ONLINEMANONELINEMANONLINEMAN’s (think he's trying to tell us something?) refurbishment of the Red Rocket Garage includes everything you could possibly need to live a fulfilling life in the wastes: stocked Nuka-Cola vending machines, magazine racks, lunch boxes a-plenty, and dozens of holotapes to keep you entertained. It puts Vault-Tec’s attempts at comfortable living to shame.
Sanctuary Hills Mancave
A perfect retreat after a hard day of murder, TrippEvans has created this mancave in Sanctuary Hills. Most impressive are the perfectly organised weapons racks, with a variety of devices ideal to pulverize even the most legendary super mutant.
The creation of the concerningly named Ireallywishicouldpee, Abernathy Tower is an absurdly tall tower block, casting shadows over electrical pylons and the mere mortals at its foundations. Due to the fact it causes frame rates to drop because of its mere existence, Abernathy must remain empty and unfurnished. At least until the creator picks up a hardware upgrade.
Ten Dollar Tower
Remember Tenpenny tower from Fallout 3? Well this is Ten Dollar Tower, which apparently is ten times better than Tenpenny because maths isn’t a thing. It’s the brainchild of Grindolf, who has furnished the block with a 24-hour bar, a communal bath house, and a games room. There’s even space for a brahmin. It’s also a colossal power drain, with 95% of energy going to power the blinged-out sign on its roof.
Sanctuary Shanty Town
This sprawling residential district, created by FredtheBeard, is impressive in that the entire thing has been made without the unlimited settlement crafting mod. At 95% of the game’s limit though, it does demonstrate just how much you can pack into a settlement. So much of Sanctuary is covered with shacks and decking in this build, and the multi-tiered construction is very impressive.
Sanctuary (complete with Wolverine)
brady8807 spent a whole week building this, getting just a few hours sleep per night, and neglecting relationships in order to get the build done.
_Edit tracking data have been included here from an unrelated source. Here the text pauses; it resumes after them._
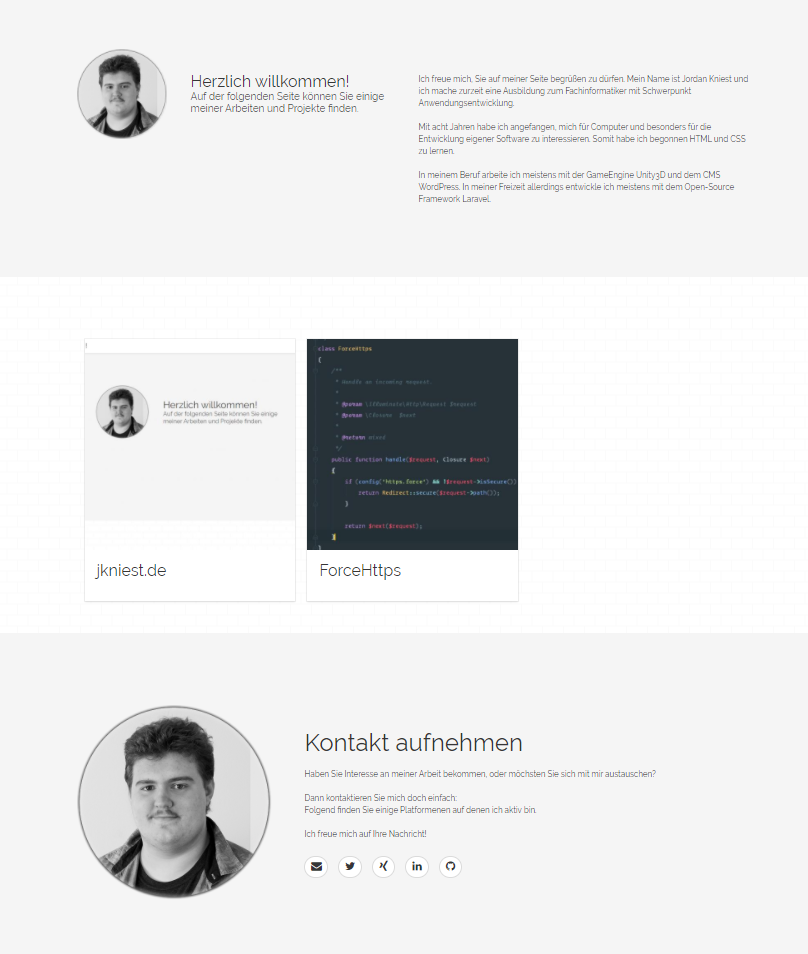
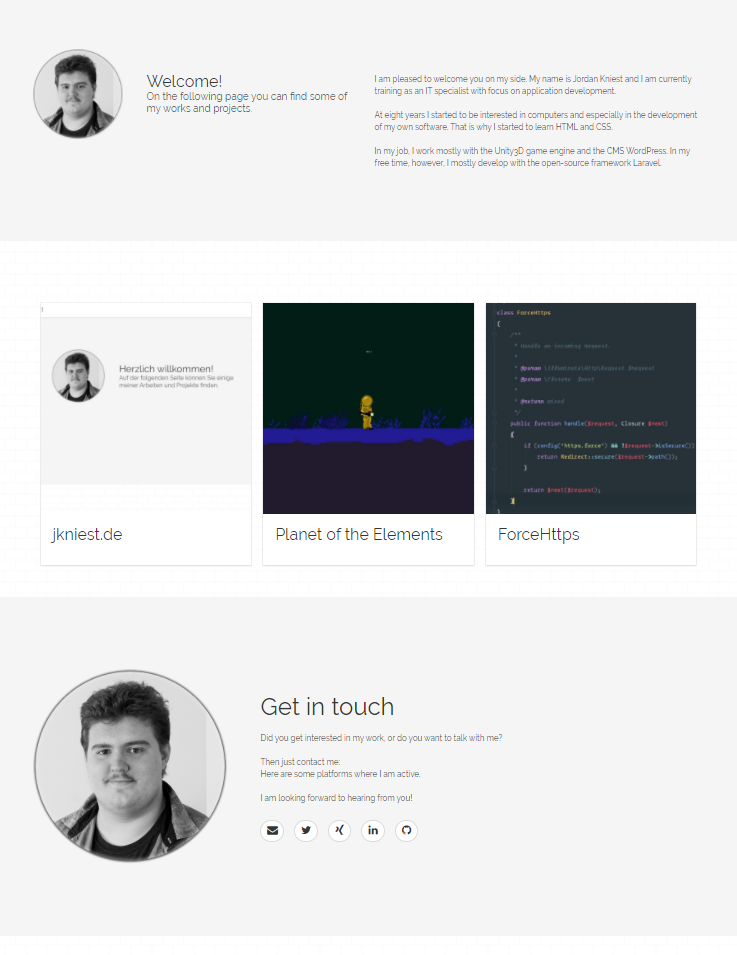
Added project: "Planet of the Elements"

diff --git a/resources/views/projects/partials/de/PlanetoftheElements.blade.php b/resources/views/projects/partials/de/PlanetoftheElements.blade.php
@@ -1,0 +1,108 @@
+@php
+    /**
+     * Copyright (C) 2017 Jordan Kniest
+     *
+     * This program is free software: you can redistribute it and/or modify
+     * it under the terms of the GNU Affero General Public License as published by
+     * the Free Software Foundation, either version 3 of the License, or
+     * (at your option) any later version.
+     *
+     * This program is distributed in the hope that it will be useful,
+     * but WITHOUT ANY WARRANTY; without even the implied warranty of
+     * MERCHANTABILITY or FITNESS FOR A PARTICULAR PURPOSE.  See the
+     * GNU Affero General Public License for more details.
+     *
+     * You should have received a copy of the GNU Affero General Public License
+     * along with this program.  If not, see <http://www.gnu.org/licenses/>.
+     */
+@endphp
+
+
+<section>
+    <p>
+        Das Minispiel "Planet of the Elements" wurde für eine Game-Competition innerhalb von 50 Stunden, von zwei
+        Leuten, entwickelt. Der Spieler hat dabei das Ziel in Wellen erscheinende Gegner zu töten, ohne selber zu
+        sterben.
+    </p>
+    <br>
+    <p>
+        Dabei lassen diese Gegner Münzen fallen, die der Spieler in Shop-Automaten benutzen kann, um sich zufällige
+        Items und Waffen zu kaufen. Insgesamt gibt es knapp 20 Items und fünf Waffen.
+    </p>
+</section>
+
+<hr class="m3t">
+
+<section class="m3t">
+    <h3 class="title is-3">Funktionen</h3>
+
+    <section class="m2t">
+
+        <h4 class="title is-4">Zufällige Items</h4>
+
+        <p>
+            Es gibt knapp 20 Items, die alle miteinander kombinierbar und interagierbar sind. Manche der Items
+            müssen manuell eingesetzt werden, während andere durchgehend einen Effekt haben, wie zum Beispiel
+            Attribut-Erhöhungen (Geschwindigkeit, Schaden, ..) oder auch Zusatz-Effekte, wie Feuer-Schaden.
+        </p>
+
+    </section>
+
+    <section class="m3t">
+
+        <h4 class="title is-4">Gegner / Wellen</h4>
+
+        <p>
+            Insgesamt drei Gegner mit komplett anderem Verhalten spawnen zufällig in Wellen in der Welt. Ein Gegner
+            wird erst aktiviert, wenn der Spieler sich diesem nähert. Ein anderer widerrum macht Gift-Schaden. Jede
+            Welle ist schwieriger als die vorherige, da zum einen die Gegner stärker werden, aber auch mehr Gegner
+            erscheinen.
+        </p>
+
+    </section>
+
+    <section class="m3t">
+
+        <h4 class="title is-4">Shops / Kisten</h4>
+
+        <p>
+            Innerhalb des Levels befinden sich einige Shops und Kisten. Für eine gewisse Summe, kann man dort zufällige
+            Items oder Waffen kaufen.
+        </p>
+
+    </section>
+
+</section>
+
+<hr class="m3t">
+
+<section class="m3t">
+
+    <h3 class="title is-3">Entwicklung</h3>
+
+    <p>
+        Das Spiel wurde mit der <a href="https://unity3d.com">Unity3D Engine</a> entwickelt. Das Spiel ist auf
+        <a href="http://gamejolt.com/games/planet-of-the-elements/53528">Gamejolt</a> zu finden. Es gibt eine Web-,
+        Windows-, Mac- und Linux-Version.
+    </p>
+    <br>
+    <p>
+        Ich war für die komplette Programmierung zuständig, die Grafiken wurden von Tobias Daniel gemacht, einem
+        befreundetem Zeichner. Insgesamt sind knapp 50 Stunden in das Projekt geflossen.
+    </p>
+
+</section>
+
+<hr class="m3t">
+
+<section class="m3t">
+
+    <h3 class="title is-3">Fazit</h3>
+
+    <p>
+        Die Entwicklung dieses Spiels bereitete uns sehr viel Spaß. Mit der Einsendung kamen wir auch in die zweite
+        Runde des Wettbewerbs, aber aus Zeitgründen mussten wir leider das Projekt abbrechen und aus dem Wettbewerb
+        aussteigen.
+    </p>
+
+</section>

diff --git a/resources/views/projects/partials/en/PlanetoftheElements.blade.php b/resources/views/projects/partials/en/PlanetoftheElements.blade.php
@@ -1,0 +1,106 @@
+@php
+    /**
+     * Copyright (C) 2017 Jordan Kniest
+     *
+     * This program is free software: you can redistribute it and/or modify
+     * it under the terms of the GNU Affero General Public License as published by
+     * the Free Software Foundation, either version 3 of the License, or
+     * (at your option) any later version.
+     *
+     * This program is distributed in the hope that it will be useful,
+     * but WITHOUT ANY WARRANTY; without even the implied warranty of
+     * MERCHANTABILITY or FITNESS FOR A PARTICULAR PURPOSE.  See the
+     * GNU Affero General Public License for more details.
+     *
+     * You should have received a copy of the GNU Affero General Public License
+     * along with this program.  If not, see <http://www.gnu.org/licenses/>.
+     */
+@endphp
+
+
+<section>
+    <p>
+        The mini-game "Planet of the Elements" was developed for a game competition within 50 hours by two people.
+        The player has the goal to kill enemies appering in waves without dying himself.
+    </p>
+    <br>
+    <p>
+        These enemies drop coins that the player can use in shops to buy random items and weapons. There are almost
+        20 different items and five different weapons.
+    </p>
+</section>
+
+<hr class="m3t">
+
+<section class="m3t">
+    <h3 class="title is-3">Features</h3>
+
+    <section class="m2t">
+
+        <h4 class="title is-4">Random items</h4>
+
+        <p>
+            There are almost 20 different items, all of which can be combined and interacted with. Some of the items
+            must be used manually, while others have a continuous effect, such as attribute increases (speed, damage,
+            etc.) or additional effects such as fire damage.
+        </p>
+
+    </section>
+
+    <section class="m3t">
+
+        <h4 class="title is-4">Enemys / Waves</h4>
+
+        <p>
+            A total of three enemies with completely different behaviors randomly spawn in waves in the world. One
+            enemy is inactive until the players come near to it. Another enemy makes poison damage. Each wave is
+            more difficult than the previous one, because on the one hand the enemies become stronger, but also more
+            enemies appear.
+        </p>
+
+    </section>
+
+    <section class="m3t">
+
+        <h4 class="title is-4">Shops / Chests</h4>
+
+        <p>
+            Within the level are some shops and chests. For a certain amount, you can buy random items or weapons
+            there.
+        </p>
+
+    </section>
+
+</section>
+
+<hr class="m3t">
+
+<section class="m3t">
+
+    <h3 class="title is-3">Development</h3>
+
+    <p>
+        The game was developed with the <a href="https://unity3d.com">Unity3D Engine</a>. The game can be found on
+        <a href="http://gamejolt.com/games/planet-of-the-elements/53528">Gamejolt</a>. There is a web, windows, mac
+        and linux version.
+    </p>
+    <br>
+    <p>
+        I was responsible for the complete programming. The graphics were done by Tobias Daniel, a friend of mine.
+        A total of almost 50 hours have been spent on the project.
+    </p>
+
+</section>
+
+<hr class="m3t">
+
+<section class="m3t">
+
+    <h3 class="title is-3">Conclusion</h3>
+
+    <p>
+        The development of this game was a lot of fun. We also came to the second round of the competition, but for
+        reasons of time we had to cancel the project and leave the competition.
+    </p>
+
+</section>

diff --git a/app/Projects/PlanetoftheElements.php b/app/Projects/PlanetoftheElements.php
@@ -1,0 +1,88 @@
+<?php
+
+namespace App\Projects;
+
+/**
+ * Planet of the elements - A small game for the Game++ competition
+ *
+ * Copyright (C) 2017 Jordan Kniest
+ *
+ * This program is free software: you can redistribute it and/or modify
+ * it under the terms of the GNU Affero General Public License as published by
+ * the Free Software Foundation, either version 3 of the License, or
+ * (at your option) any later version.
+ *
+ * This program is distributed in the hope that it will be useful,
+ * but WITHOUT ANY WARRANTY; without even the implied warranty of
+ * MERCHANTABILITY or FITNESS FOR A PARTICULAR PURPOSE.  See the
+ * GNU Affero General Public License for more details.
+ *
+ * You should have received a copy of the GNU Affero General Public License
+ * along with this program.  If not, see <http://www.gnu.org/licenses/>.
+ *
+ * @category Projects
+ * @package  JKniest.de
+ * @author   Jordan Kniest <contact@jkniest.de>
+ * @license  GNU AFFERO GENERAL PUBLIC LICENSE <http://www.gnu.org/licenses/agpl.txt>
+ * @link     https://jkniest.de
+ */
+class PlanetoftheElements extends Project
+{
+    /**
+     * The name
+     *
+     * @var string
+     */
+    protected $name = 'Planet of the Elements';
+
+    /**
+     * The slug
+     *
+     * @var string
+     */
+    protected $slug = 'planet-of-the-elements';
+
+    /**
+     * The meta tags
+     *
+     * @var array
+     */
+    protected $tags = ['unity3d', 'game', 'c#'];
+
+    /**
+     * All related media files
+     *
+     * @var array
+     */
+    protected $media = [
+        'snake-killer.jpg',
+        'killer-snake.jpg',
+        'lonely.jpg',
+        'https://www.youtube.com/embed/n0W33QNpPE0'
+    ];
+
+    /**
+     * The cover media file (should be an image)
+     *
+     * @var string
+     */
+    protected $cover = 'lonely.jpg';
+
+    /**
+     * The year when this project was created
+     *
+     * @var int
+     */
+    protected $year = 2015;
+
+    /**
+     * Additional meta information that is shown inside the project page
+     *
+     * @var array
+     */
+    protected $meta = [
+        'engine'    => 'Unity3D',
+        'languages' => 'C#'
+    ];
+
+}

diff --git a/resources/views/projects/partials/de/PlanetoftheElements_short.blade.php b/resources/views/projects/partials/de/PlanetoftheElements_short.blade.php
@@ -1,0 +1,21 @@
+@php
+    /**
+     * Copyright (C) 2017 Jordan Kniest
+     *
+     * This program is free software: you can redistribute it and/or modify
+     * it under the terms of the GNU Affero General Public License as published by
+     * the Free Software Foundation, either version 3 of the License, or
+     * (at your option) any later version.
+     *
+     * This program is distributed in the hope that it will be useful,
+     * but WITHOUT ANY WARRANTY; without even the implied warranty of
+     * MERCHANTABILITY or FITNESS FOR A PARTICULAR PURPOSE.  See the
+     * GNU Affero General Public License for more details.
+     *
+     * You should have received a copy of the GNU Affero General Public License
+     * along with this program.  If not, see <http://www.gnu.org/licenses/>.
+     */
+@endphp
+
+Planet of the Elements ist ein Unity3D-Minispiel, das innerhalb von 50 Stunden für eine Game-Competition entwickelt
+wurde.

diff --git a/resources/views/projects/partials/en/PlanetoftheElements_short.blade.php b/resources/views/projects/partials/en/PlanetoftheElements_short.blade.php
@@ -1,0 +1,20 @@
+@php
+    /**
+     * Copyright (C) 2017 Jordan Kniest
+     *
+     * This program is free software: you can redistribute it and/or modify
+     * it under the terms of the GNU Affero General Public License as published by
+     * the Free Software Foundation, either version 3 of the License, or
+     * (at your option) any later version.
+     *
+     * This program is distributed in the hope that it will be useful,
+     * but WITHOUT ANY WARRANTY; without even the implied warranty of
+     * MERCHANTABILITY or FITNESS FOR A PARTICULAR PURPOSE.  See the
+     * GNU Affero General Public License for more details.
+     *
+     * You should have received a copy of the GNU Affero General Public License
+     * along with this program.  If not, see <http://www.gnu.org/licenses/>.
+     */
+@endphp
+
+Planet of the Elements is a Unity3D mini-game, which was developed within 50 hours for a game competition.

diff --git a/resources/lang/en/jkniest.php b/resources/lang/en/jkniest.php
@@ -58,6 +58,7 @@ return [
     'meta' => [
         'framework' => 'Framework',
         'languages' => 'Languages',
-        'license'   => 'License'
+        'license'   => 'License',
+        'engine'    => 'Engine'
     ]
 ];

diff --git a/resources/lang/de/jkniest.php b/resources/lang/de/jkniest.php
@@ -58,6 +58,7 @@ return [
     'meta' => [
         'framework' => 'Framework',
         'languages' => 'Sprachen',
-        'license'   => 'Lizenz'
+        'license'   => 'Lizenz',
+        'engine'    => 'Engine'
     ]
 ];

diff --git a/config/portfolio.php b/config/portfolio.php
@@ -36,6 +36,7 @@ return [
 
     'projects' => [
         \App\Projects\jkniestde::class,
+        \App\Projects\PlanetoftheElements::class,
         \App\Projects\ForceHttps::class
     ],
It’s a build that not only includes a fabulous high-rise observation platform filled with things to do, but also a wall to keep the filth out, and a giant pixel-art Wolverine made from lights.
For this build, TheLordOnHigh used The Minutemen’s Castle base as a foundation. Those crumbling walls have been fixed, and multiple tiers of living quarters set up within them to create a true rival to Diamond City. Amusingly the potted plants dotted around the wood decking give a real Mediterranean feel to the place; a sense of vaction when the rest of the world is going to hell. The place is that big that it filled the limit bar three times (thanks, unlimited construction mod!)
Have you been building your own piece of home in Fallout 4? Why not take some photos and link to them in the comments below?
Want more? Here's our Fallout 4 review.